Quitting school or at least taking a break has crossed my mind a few times, though fleetingly.

I will tell you the thing that gets me through, the one thing I know is that working as a nurse was so awesome. I enjoyed my work as a nurse. I know that at the end of this, I'll be paid even more to do a job I like.

In my school, the instructors seem to think that by being super hard on you, they are preparing you for the rigors of nursing. Because, after all, we will hold people's lives in our hands-so to speak.

Perhaps some students need this type of treatment in order to take their vocation seriously.

I know I don't. I'm an adult learner and take criticism well. But school isn't about taking criticism, it's about putting you in your place and penalties for things you would never be penalized for at work.

Back to the topic: hang in there! I will reiterate: there is a light at the end of the tunnel!


490 Posts

I'm in my 3rd semester and also graduating in May.

I'm the opposite though, I love clinical (except OB) but classes...I go home and cry very frequently. I came home crying today actually.

It's not nursing that's the issue for me. It's school. I'm tired and stressed. I'm constantly sick. I can't bottle up how frustrated I get with unclear and ever changing expectations. I can not do my job, even if my job is being a student, if I don't know what my job is.

I hear it gets better. I also know that this is temporary I have 7 months left. I keep telling myself that if I could handle 9 months of being pregnant, I can handle 7 more months of this.

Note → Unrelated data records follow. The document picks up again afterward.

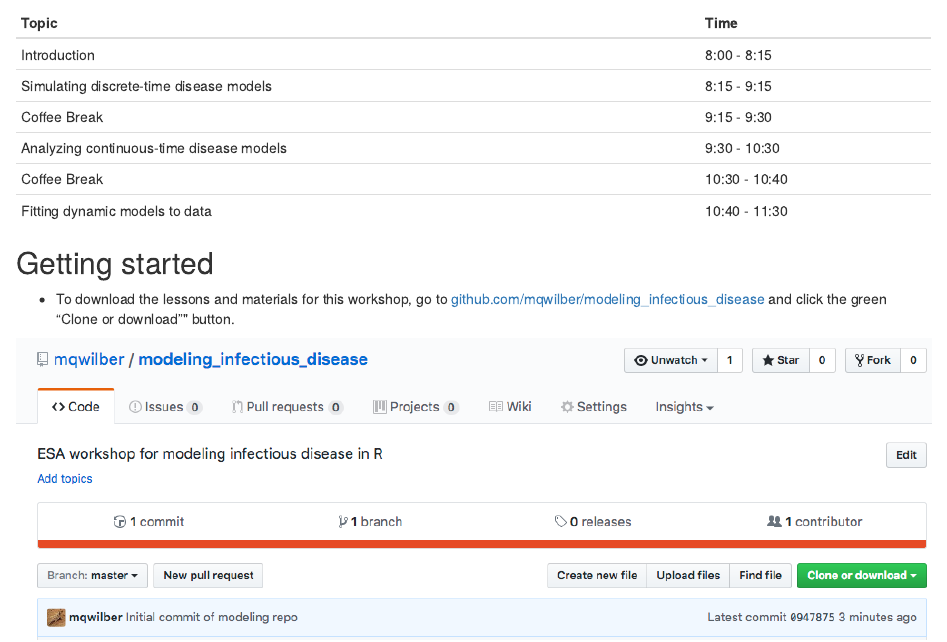
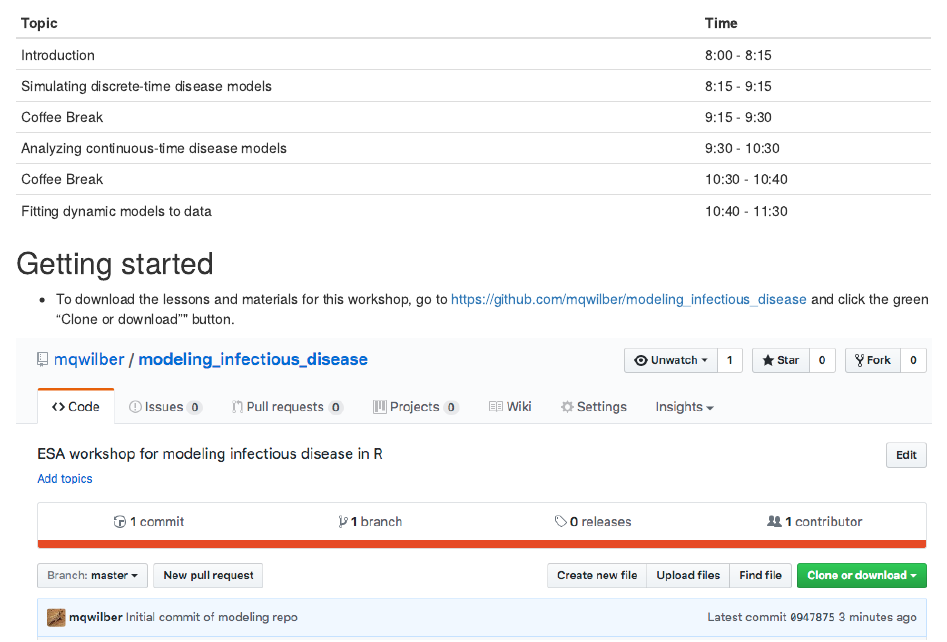
Before and after one commit to mqwilber/modeling_infectious_disease, an R Markdown document (00-IntroductionandSchedule.Rmd): the page in a window 1100 px wide, from 210 px down. The pictures show the output file 00-IntroductionandSchedule.nb.html that the author committed with the source, opened offline.

Commit message:
Updated link to files

```diff
--- a/00-IntroductionandSchedule.Rmd
+++ b/00-IntroductionandSchedule.Rmd
@@ -22,7 +22,7 @@ Welcome to the *Modeling Infectious Disease Dynamics in R* workshop at ESA 2017.
 
 ## Getting started
 
-- To download the lessons and materials for this workshop, go to [github.com/mqwilber/modeling_infectious_disease](github.com/mqwilber/modeling_infectious_disease) and click the green "Clone or download"" button.
+- To download the lessons and materials for this workshop, go to [https://github.com/mqwilber/modeling_infectious_disease](https://github.com/mqwilber/modeling_infectious_disease) and click the green "Clone or download"" button.
 
 ![](images/download.png)
 
```
Also changed, not shown: 00-IntroductionandSchedule.nb.html.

CrunchRN, ADN, RN

4,475 Posts

Specializes in Clinical Research, Outpt Women's Health. Has 25 years experience.

I have done 23 years of outpatient nursing and it has worked out so I would say remember that you do not necessarily have to do hospital nursing if it is not your thing.